_Task item_
Word for word, reproduce every line of the data below.

Records from a data collection
Start of Block

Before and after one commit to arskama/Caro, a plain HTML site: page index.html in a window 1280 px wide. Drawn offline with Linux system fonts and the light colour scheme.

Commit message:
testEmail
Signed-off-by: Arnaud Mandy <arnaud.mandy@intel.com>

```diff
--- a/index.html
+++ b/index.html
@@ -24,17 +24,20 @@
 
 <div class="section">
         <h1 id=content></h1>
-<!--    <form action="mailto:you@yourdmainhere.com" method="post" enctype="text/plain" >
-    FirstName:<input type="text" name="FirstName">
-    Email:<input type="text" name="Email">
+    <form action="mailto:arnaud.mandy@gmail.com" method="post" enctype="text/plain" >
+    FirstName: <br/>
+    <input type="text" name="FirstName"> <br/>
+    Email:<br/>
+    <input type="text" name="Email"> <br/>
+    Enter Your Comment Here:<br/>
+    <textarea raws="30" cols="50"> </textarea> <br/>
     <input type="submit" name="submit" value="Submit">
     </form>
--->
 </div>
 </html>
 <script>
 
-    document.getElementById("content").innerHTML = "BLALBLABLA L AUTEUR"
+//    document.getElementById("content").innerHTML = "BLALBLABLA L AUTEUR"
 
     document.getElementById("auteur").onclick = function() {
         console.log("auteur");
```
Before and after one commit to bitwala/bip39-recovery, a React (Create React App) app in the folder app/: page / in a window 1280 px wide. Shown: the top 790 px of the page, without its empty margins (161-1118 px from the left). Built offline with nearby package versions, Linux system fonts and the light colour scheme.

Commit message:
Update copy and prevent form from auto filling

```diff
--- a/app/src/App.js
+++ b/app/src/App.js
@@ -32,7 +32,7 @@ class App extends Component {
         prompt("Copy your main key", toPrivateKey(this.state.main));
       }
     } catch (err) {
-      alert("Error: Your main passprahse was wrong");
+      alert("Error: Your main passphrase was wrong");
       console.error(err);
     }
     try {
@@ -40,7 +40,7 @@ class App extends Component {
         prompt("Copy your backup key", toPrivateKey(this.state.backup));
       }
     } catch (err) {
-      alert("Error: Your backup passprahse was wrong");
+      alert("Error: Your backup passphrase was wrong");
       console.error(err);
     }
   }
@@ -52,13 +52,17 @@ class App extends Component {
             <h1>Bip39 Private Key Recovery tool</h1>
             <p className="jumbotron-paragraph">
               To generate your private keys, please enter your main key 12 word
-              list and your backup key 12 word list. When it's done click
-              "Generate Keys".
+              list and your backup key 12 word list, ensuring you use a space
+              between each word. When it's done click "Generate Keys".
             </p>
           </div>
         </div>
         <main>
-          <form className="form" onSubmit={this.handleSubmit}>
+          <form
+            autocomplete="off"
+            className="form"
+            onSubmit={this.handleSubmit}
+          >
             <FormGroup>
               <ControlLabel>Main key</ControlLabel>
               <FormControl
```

End of Block

_Result of this task_
Before and after one commit to arskama/Caro, a plain HTML site: page index.html in a window 1280 px wide. Drawn offline with Linux system fonts and the light colour scheme.

Commit message:
testEmail
Signed-off-by: Arnaud Mandy <arnaud.mandy@intel.com>

```diff
--- a/index.html
+++ b/index.html
@@ -24,17 +24,20 @@
 
 <div class="section">
         <h1 id=content></h1>
-<!--    <form action="mailto:you@yourdmainhere.com" method="post" enctype="text/plain" >
-    FirstName:<input type="text" name="FirstName">
-    Email:<input type="text" name="Email">
+    <form action="mailto:arnaud.mandy@gmail.com" method="post" enctype="text/plain" >
+    FirstName: <br/>
+    <input type="text" name="FirstName"> <br/>
+    Email:<br/>
+    <input type="text" name="Email"> <br/>
+    Enter Your Comment Here:<br/>
+    <textarea raws="30" cols="50"> </textarea> <br/>
     <input type="submit" name="submit" value="Submit">
     </form>
--->
 </div>
 </html>
 <script>
 
-    document.getElementById("content").innerHTML = "BLALBLABLA L AUTEUR"
+//    document.getElementById("content").innerHTML = "BLALBLABLA L AUTEUR"
 
     document.getElementById("auteur").onclick = function() {
         console.log("auteur");
```
Before and after one commit to bitwala/bip39-recovery, a React (Create React App) app in the folder app/: page / in a window 1280 px wide. Shown: the top 790 px of the page, without its empty margins (161-1118 px from the left). Built offline with nearby package versions, Linux system fonts and the light colour scheme.

Commit message:
Update copy and prevent form from auto filling

```diff
--- a/app/src/App.js
+++ b/app/src/App.js
@@ -32,7 +32,7 @@ class App extends Component {
         prompt("Copy your main key", toPrivateKey(this.state.main));
       }
     } catch (err) {
-      alert("Error: Your main passprahse was wrong");
+      alert("Error: Your main passphrase was wrong");
       console.error(err);
     }
     try {
@@ -40,7 +40,7 @@ class App extends Component {
         prompt("Copy your backup key", toPrivateKey(this.state.backup));
       }
     } catch (err) {
-      alert("Error: Your backup passprahse was wrong");
+      alert("Error: Your backup passphrase was wrong");
       console.error(err);
     }
   }
@@ -52,13 +52,17 @@ class App extends Component {
             <h1>Bip39 Private Key Recovery tool</h1>
             <p className="jumbotron-paragraph">
               To generate your private keys, please enter your main key 12 word
-              list and your backup key 12 word list. When it's done click
-              "Generate Keys".
+              list and your backup key 12 word list, ensuring you use a space
+              between each word. When it's done click "Generate Keys".
             </p>
           </div>
         </div>
         <main>
-          <form className="form" onSubmit={this.handleSubmit}>
+          <form
+            autocomplete="off"
+            className="form"
+            onSubmit={this.handleSubmit}
+          >
             <FormGroup>
               <ControlLabel>Main key</ControlLabel>
               <FormControl
```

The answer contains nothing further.